the area and volume of objects like cylinders and paraboloids that are solid and bounded by curved surfaces. He also proved that ?the volume of a sphere is two-thirds the volume of a circumscribed cylinder?. Archimedes took so much pride in this discovery that he requested that a representation of this formula be inscribed on his tomb. He is also known for his approximation of pi (p). His method for finding the approximation was by ?circumscribing and inscribing a circle with regular polygons having ninety-six sides?. Archimedes stated that the value of p was between 31/7 and 310/71. Some of his other theorems concern the centers of gravity of solids and plane figures. Remarkably, some of Archimedes?s methods anticipated many discoveries of modern science, such as integral

calculus. This is unusual because integral calculus wasn?t ?invented? until two thousand years after Archimedes lived. Among all the contributions Archimedes has made, he is most recognized for what is now called Archimedes? Principle. Archimedes? Principle is his theory on the weight of an object immersed in a liquid.
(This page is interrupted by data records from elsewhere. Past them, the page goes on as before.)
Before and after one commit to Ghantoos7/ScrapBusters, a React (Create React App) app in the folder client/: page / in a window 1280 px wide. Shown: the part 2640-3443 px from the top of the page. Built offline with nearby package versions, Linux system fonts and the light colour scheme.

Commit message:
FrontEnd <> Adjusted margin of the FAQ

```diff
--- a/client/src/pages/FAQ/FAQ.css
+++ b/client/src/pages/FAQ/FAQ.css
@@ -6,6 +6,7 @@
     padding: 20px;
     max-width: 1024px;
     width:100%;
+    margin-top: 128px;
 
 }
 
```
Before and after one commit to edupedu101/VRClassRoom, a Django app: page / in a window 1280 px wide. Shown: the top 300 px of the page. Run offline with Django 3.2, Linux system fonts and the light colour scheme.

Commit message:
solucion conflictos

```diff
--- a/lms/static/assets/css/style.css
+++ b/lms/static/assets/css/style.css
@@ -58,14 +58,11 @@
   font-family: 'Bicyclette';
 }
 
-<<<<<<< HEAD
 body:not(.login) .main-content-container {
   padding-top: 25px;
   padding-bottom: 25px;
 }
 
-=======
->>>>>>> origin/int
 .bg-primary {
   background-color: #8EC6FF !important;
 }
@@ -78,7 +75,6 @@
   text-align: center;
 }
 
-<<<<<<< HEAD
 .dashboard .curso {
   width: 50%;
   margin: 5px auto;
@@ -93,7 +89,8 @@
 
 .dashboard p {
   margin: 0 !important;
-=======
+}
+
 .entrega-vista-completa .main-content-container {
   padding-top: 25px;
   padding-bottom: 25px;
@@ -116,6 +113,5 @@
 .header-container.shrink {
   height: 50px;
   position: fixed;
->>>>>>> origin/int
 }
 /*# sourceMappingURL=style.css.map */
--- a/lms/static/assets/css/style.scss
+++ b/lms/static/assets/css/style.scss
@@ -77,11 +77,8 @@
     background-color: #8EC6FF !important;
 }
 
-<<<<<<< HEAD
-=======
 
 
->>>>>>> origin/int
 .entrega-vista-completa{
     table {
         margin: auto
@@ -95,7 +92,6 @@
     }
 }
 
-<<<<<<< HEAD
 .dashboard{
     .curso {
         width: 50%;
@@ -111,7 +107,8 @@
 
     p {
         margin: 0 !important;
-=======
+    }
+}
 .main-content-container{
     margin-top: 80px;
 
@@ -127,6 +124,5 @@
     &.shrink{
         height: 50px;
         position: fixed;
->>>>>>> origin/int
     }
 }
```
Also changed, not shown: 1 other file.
This theory states that ?any object floating upon or submerged in a fluid is buoyed upward by a force equal to the weight of the displaced fluid?. If the object is heavier than the surrounding fluid, it will sink. The opposite would happen if the object were lighter. The buoyant force is brought about by the fluid?s weight. An immersed object that is lighter than the liquid will tend to float because there is more pressure on the bottom of the object because as the

fluid gets deeper, the pressure increases. If the object and liquid weigh the same, then the object will stay motionless because it will be in equilibrium. Another use of Archimedes? Principle is to find out the density and volume of an object with an extremely irregular shape. First, the object would be weighed in the air, then in water. The volume of the water displaced is found by getting the difference of the weights. Since the volume of displaced water is equal to the volume of the object, the density can be found. To find the density, divide the weight by the volume. Archimedes wasn?t only a mathematician, but also an inventor. One of his most notable inventions is the screw pump. Archimedes invented this machine during his stay in Egypt. The Archimedes? screw, as it is

sometimes called, is designed to lift water from a stream and pump it to fields in a higher area. The Archimedes? screw was also used by the Romans to build expansive aqueduct systems, some of which are still being used. The screw pump is a cylinder containing a wide thread screw and to use it, you would put it on an incline with one end in the stream. As you turned the screw, the water was raised higher. During the Roman conquest of Sicily, he helped prepare a defense against the Romans. Archimedes made several inventions at this time. They included the catapult, the compound pulley, and a mirror system to focus the sun?s light onto enemy ships to ignite them. Archimedes? theories led to the later inventions of the hydrometer and the lever. Despite his extraordinary efforts,